• [Information]:
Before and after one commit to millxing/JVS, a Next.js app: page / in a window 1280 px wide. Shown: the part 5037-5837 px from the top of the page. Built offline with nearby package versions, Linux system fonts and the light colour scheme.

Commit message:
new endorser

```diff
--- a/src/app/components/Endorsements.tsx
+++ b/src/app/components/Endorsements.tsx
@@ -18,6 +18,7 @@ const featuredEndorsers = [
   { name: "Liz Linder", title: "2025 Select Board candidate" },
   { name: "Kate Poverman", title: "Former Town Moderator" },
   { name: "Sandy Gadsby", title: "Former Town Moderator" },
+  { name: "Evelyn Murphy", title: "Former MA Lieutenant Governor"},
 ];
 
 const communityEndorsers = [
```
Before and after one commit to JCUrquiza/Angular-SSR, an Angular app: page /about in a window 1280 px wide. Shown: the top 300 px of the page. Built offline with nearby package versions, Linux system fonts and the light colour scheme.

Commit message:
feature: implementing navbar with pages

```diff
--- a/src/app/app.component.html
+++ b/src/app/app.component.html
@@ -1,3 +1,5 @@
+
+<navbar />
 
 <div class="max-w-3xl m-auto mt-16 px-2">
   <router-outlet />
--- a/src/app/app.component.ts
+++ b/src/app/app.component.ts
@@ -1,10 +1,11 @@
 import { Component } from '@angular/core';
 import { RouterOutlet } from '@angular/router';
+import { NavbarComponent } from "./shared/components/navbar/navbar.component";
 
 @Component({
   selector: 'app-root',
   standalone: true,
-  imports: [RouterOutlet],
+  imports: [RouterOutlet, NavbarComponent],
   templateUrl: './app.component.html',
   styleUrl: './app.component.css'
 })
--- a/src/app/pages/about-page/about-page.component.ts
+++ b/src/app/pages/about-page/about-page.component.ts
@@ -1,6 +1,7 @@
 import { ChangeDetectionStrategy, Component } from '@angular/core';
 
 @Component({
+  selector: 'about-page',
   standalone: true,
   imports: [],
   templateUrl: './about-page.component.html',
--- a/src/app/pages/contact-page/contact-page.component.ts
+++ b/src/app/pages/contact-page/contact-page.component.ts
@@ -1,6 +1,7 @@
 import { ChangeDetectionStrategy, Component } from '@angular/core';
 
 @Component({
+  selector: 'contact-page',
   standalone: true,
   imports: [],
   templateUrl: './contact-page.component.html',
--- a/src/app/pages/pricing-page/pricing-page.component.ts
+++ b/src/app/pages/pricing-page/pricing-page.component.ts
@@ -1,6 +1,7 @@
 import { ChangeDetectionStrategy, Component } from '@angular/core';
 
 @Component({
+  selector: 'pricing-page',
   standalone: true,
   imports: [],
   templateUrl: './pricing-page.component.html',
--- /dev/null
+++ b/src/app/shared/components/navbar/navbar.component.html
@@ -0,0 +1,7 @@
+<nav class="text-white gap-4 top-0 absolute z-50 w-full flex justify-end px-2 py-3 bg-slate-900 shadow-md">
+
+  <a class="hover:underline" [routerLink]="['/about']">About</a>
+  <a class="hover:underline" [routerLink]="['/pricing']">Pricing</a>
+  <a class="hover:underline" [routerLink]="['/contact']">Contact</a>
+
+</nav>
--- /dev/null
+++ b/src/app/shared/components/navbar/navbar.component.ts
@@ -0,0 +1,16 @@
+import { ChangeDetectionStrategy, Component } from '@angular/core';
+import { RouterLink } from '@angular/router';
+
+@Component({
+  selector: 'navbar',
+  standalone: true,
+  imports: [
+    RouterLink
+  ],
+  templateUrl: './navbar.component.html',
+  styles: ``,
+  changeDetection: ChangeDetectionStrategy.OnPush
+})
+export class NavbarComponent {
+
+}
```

• [Problem]: Output the whole listing again, keeping every line identical.

• [Task answer]:
Before and after one commit to millxing/JVS, a Next.js app: page / in a window 1280 px wide. Shown: the part 5037-5837 px from the top of the page. Built offline with nearby package versions, Linux system fonts and the light colour scheme.

Commit message:
new endorser

```diff
--- a/src/app/components/Endorsements.tsx
+++ b/src/app/components/Endorsements.tsx
@@ -18,6 +18,7 @@ const featuredEndorsers = [
   { name: "Liz Linder", title: "2025 Select Board candidate" },
   { name: "Kate Poverman", title: "Former Town Moderator" },
   { name: "Sandy Gadsby", title: "Former Town Moderator" },
+  { name: "Evelyn Murphy", title: "Former MA Lieutenant Governor"},
 ];
 
 const communityEndorsers = [
```
Before and after one commit to JCUrquiza/Angular-SSR, an Angular app: page /about in a window 1280 px wide. Shown: the top 300 px of the page. Built offline with nearby package versions, Linux system fonts and the light colour scheme.

Commit message:
feature: implementing navbar with pages

```diff
--- a/src/app/app.component.html
+++ b/src/app/app.component.html
@@ -1,3 +1,5 @@
+
+<navbar />
 
 <div class="max-w-3xl m-auto mt-16 px-2">
   <router-outlet />
--- a/src/app/app.component.ts
+++ b/src/app/app.component.ts
@@ -1,10 +1,11 @@
 import { Component } from '@angular/core';
 import { RouterOutlet } from '@angular/router';
+import { NavbarComponent } from "./shared/components/navbar/navbar.component";
 
 @Component({
   selector: 'app-root',
   standalone: true,
-  imports: [RouterOutlet],
+  imports: [RouterOutlet, NavbarComponent],
   templateUrl: './app.component.html',
   styleUrl: './app.component.css'
 })
--- a/src/app/pages/about-page/about-page.component.ts
+++ b/src/app/pages/about-page/about-page.component.ts
@@ -1,6 +1,7 @@
 import { ChangeDetectionStrategy, Component } from '@angular/core';
 
 @Component({
+  selector: 'about-page',
   standalone: true,
   imports: [],
   templateUrl: './about-page.component.html',
--- a/src/app/pages/contact-page/contact-page.component.ts
+++ b/src/app/pages/contact-page/contact-page.component.ts
@@ -1,6 +1,7 @@
 import { ChangeDetectionStrategy, Component } from '@angular/core';
 
 @Component({
+  selector: 'contact-page',
   standalone: true,
   imports: [],
   templateUrl: './contact-page.component.html',
--- a/src/app/pages/pricing-page/pricing-page.component.ts
+++ b/src/app/pages/pricing-page/pricing-page.component.ts
@@ -1,6 +1,7 @@
 import { ChangeDetectionStrategy, Component } from '@angular/core';
 
 @Component({
+  selector: 'pricing-page',
   standalone: true,
   imports: [],
   templateUrl: './pricing-page.component.html',
--- /dev/null
+++ b/src/app/shared/components/navbar/navbar.component.html
@@ -0,0 +1,7 @@
+<nav class="text-white gap-4 top-0 absolute z-50 w-full flex justify-end px-2 py-3 bg-slate-900 shadow-md">
+
+  <a class="hover:underline" [routerLink]="['/about']">About</a>
+  <a class="hover:underline" [routerLink]="['/pricing']">Pricing</a>
+  <a class="hover:underline" [routerLink]="['/contact']">Contact</a>
+
+</nav>
--- /dev/null
+++ b/src/app/shared/components/navbar/navbar.component.ts
@@ -0,0 +1,16 @@
+import { ChangeDetectionStrategy, Component } from '@angular/core';
+import { RouterLink } from '@angular/router';
+
+@Component({
+  selector: 'navbar',
+  standalone: true,
+  imports: [
+    RouterLink
+  ],
+  templateUrl: './navbar.component.html',
+  styles: ``,
+  changeDetection: ChangeDetectionStrategy.OnPush
+})
+export class NavbarComponent {
+
+}
```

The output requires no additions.